ASPEN,COLORADO,USA,14.MAR.17 - ALPINE SKIING - FIS World Cup Final, downhill training, men. Image shows Sam Morse (USA). Photo: GEPA pictures/ Andreas Pranter
Photo by GEPA pictures/ Andreas Pranter

Although Morse was not in contention for any NorAm titles this season, look for the big Mainer to build on his momentum and take the next step onto the World Cup in the coming years.

“It feels good, I’ve been kind of working towards this for a while,” he explained. “I’ve been to four World Juniors now and I’ve been incrementally getting better and better so it was nice to capitalize in the final one.”

Interestingly, Morse chose to run with bib 30 on race day at World Juniors, a carefully calculated decision between Morse and his coach, JJ Jonhson, who noticed some peculiar trends during the training runs. Needless to say, the decision turned more than a few heads at the team captain’s meeting but turned out just the way they wanted with Morse walking away with the gold.

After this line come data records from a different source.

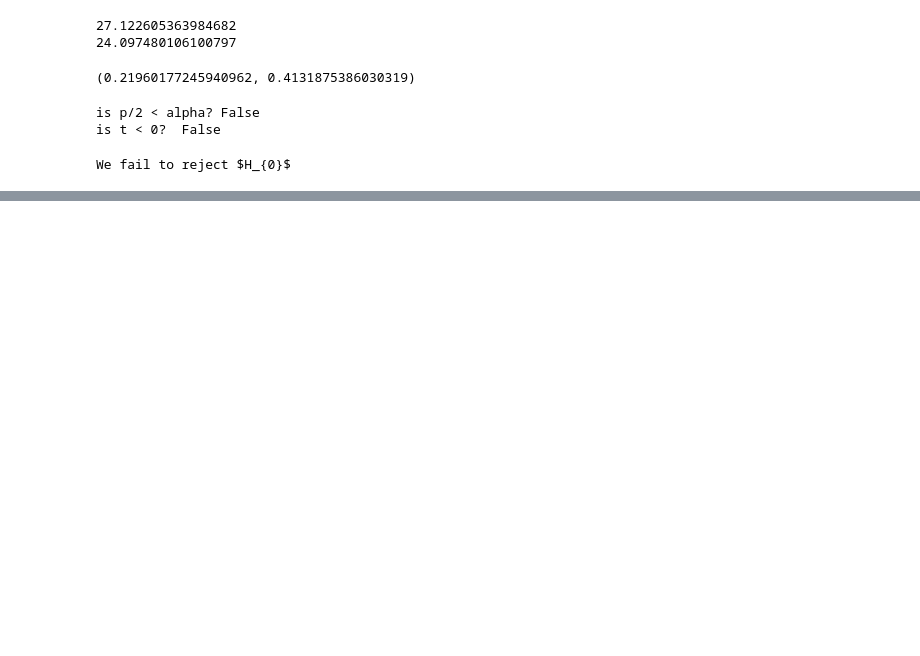
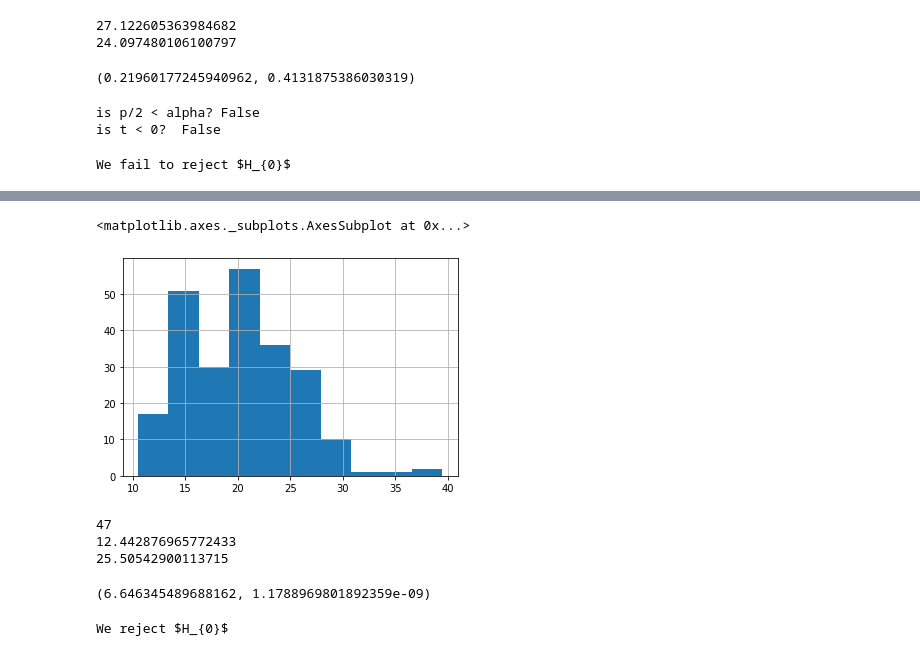
Before and after one commit to Brandon-Martinez27/statistics-exercises, a Jupyter notebook: hypothesis_testing.ipynb, the cells around one changed output, grey strips where cells are left out. Drawn from its saved outputs; the diff is of its cells as text; code cells hidden in the pictures; blank space fills up the shorter version.

```diff
--- a/hypothesis_testing.ipynb
+++ b/hypothesis_testing.ipynb
@@ -365,0 +442,6 @@ We fail to reject $H_{0}$
+# %%
+## A2. PLOT DISTRIBUTIONS
+mpg_avg.hist()
+# %% [output]
+<matplotlib.axes._subplots.AxesSubplot at 0x...>
+[figure, added]
@@ -365,0 +455,28 @@ We fail to reject $H_{0}$
+# %%
+## D. VERIFY ASSUMPTIONS
+#independent samples - yes
+#normal dist - good enough, plenty of observations
+#equal variances - no, set equal_var to False
+print(len(mpg_compact))
+print(mpg_compact.var())
+print(mpg_avg.var())
+# %% [output]
+47
+12.442876965772433
+25.50542900113715
+# %%
+## E. COMPUTE TEST STATISTIC
+t, p = stats.ttest_ind(mpg_compact, mpg_avg, equal_var = False)
+t, p/2
+# %% [output]
+(6.646345489688162, 1.1788969801892359e-09)
+# %%
+# F. DECIDE
+if p/2 > alpha:
+    print("We fail to reject $H_{0}$")
+elif t < 0:
+    print("We fail to reject $H_{0}$")
+else:
+    print("We reject $H_{0}$")
+# %% [output]
+We reject $H_{0}$
```
Also changed, not shown: parts of 75 cells of this notebook.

“The snow was just heating up substantially on the top flats and getting faster right around those bib numbers. I had the first pick because I was number one ranked going into the race and we made the bold decision to pick 30 — no one ever picks 30. When we called that out at the meeting, all the Austrians and Swiss swung around like, ‘What is this kid doing? He’s an idiot!’ But, sure enough, the top flats were fast and I was able to put a good amount of time on the guys up there. It was really special when I came down with bib 30 with the green light.”

 

SkiRacing.com Juniors of the Year

1975 –  Leslie Leete Smith          Steve Mahre

1976 –  Christin Cooper              Eric Wilson

1977 –  Heidi Preuss                    David Stapleton

1978 –  Tamara McKinney         Scott Hoffman

1979 –  Tamara McKinney         Mike Farney

1980 –  Noel Lyons                      Mark Tache

1981 –  Brenda Buglione             Tiger Shaw

1982 –  Eva Twardokens             Steve Hegg

1983 –  Eva Twardokens             Jesse Hunt

1984 –  Diann Roffe                     Jesse Hunt

1985 –  Carter Payne                    Tim Curran

1986 –  Hilary Lindh/Krista Schmidinger

1987 –  Sally Knight                      Tommy Moe

1988 –  Heidi Voelker                  Jeremy Nobis

1989 –  Kim Schmidinger           Tommy Moe

1990 –  Julie Parisien                  Ryan North

1991 –  Kathrine Davenport       Paul Casey Puckett

1992 –  Kathrine Davenport      Michael Makar

1993 –  Kristina Koznick            Chip Knight

1994 –  Kjersti Bjorn-Roli          Forest Carey

1995 –  Sarah Schleper               Wisi Betschart

1996 –  Kirsten Clark                  Justin Johnson

1997 –  Jonna Mendes                John Minahan

1998 –  Jonna Mendes                Brad Hogan

1999 – Caroline Lalive                Marco Sullivan

2000 –  Julia Mancuso               Marco Sullivan

2001 –  Julia Mancuso                Jake Zamansky

2002 –  Julia Mancuso               Steven Nyman

2003 –  Julia Mancuso               Jeremy Transue

2004 – Lindsey Kildow              Ted Ligety

2005 –  Resi Stiegler                   Tim Jitloff

2006 –  Megan McJames          Christopher Beckmann

2007 –  Leanne Smith                Will Brandenburg

2008 – Kiley Staples                  Tommy Ford

2009 – Julia Ford                       Tommy Ford

2010 –  Mikaela Shiffrin            Will Gregorak

2011 –  Mikaela Shiffrin             Ryan Cochran-Siegle

2012 –  Mikaela Shiffrin            Ryan Cochran-Siegle

2013 –  Mikaela Shiffrin            Ryan Cochran-Siegle

2014 –  Mikeala Shiffrin

2015 –  Mikaela Shiffrin           AJ Ginnis

2016 –  Mikaela Shiffrin           Erik Arvidsson

2017 –  Alice Merryweather/Breezy Johnson     Sam Morse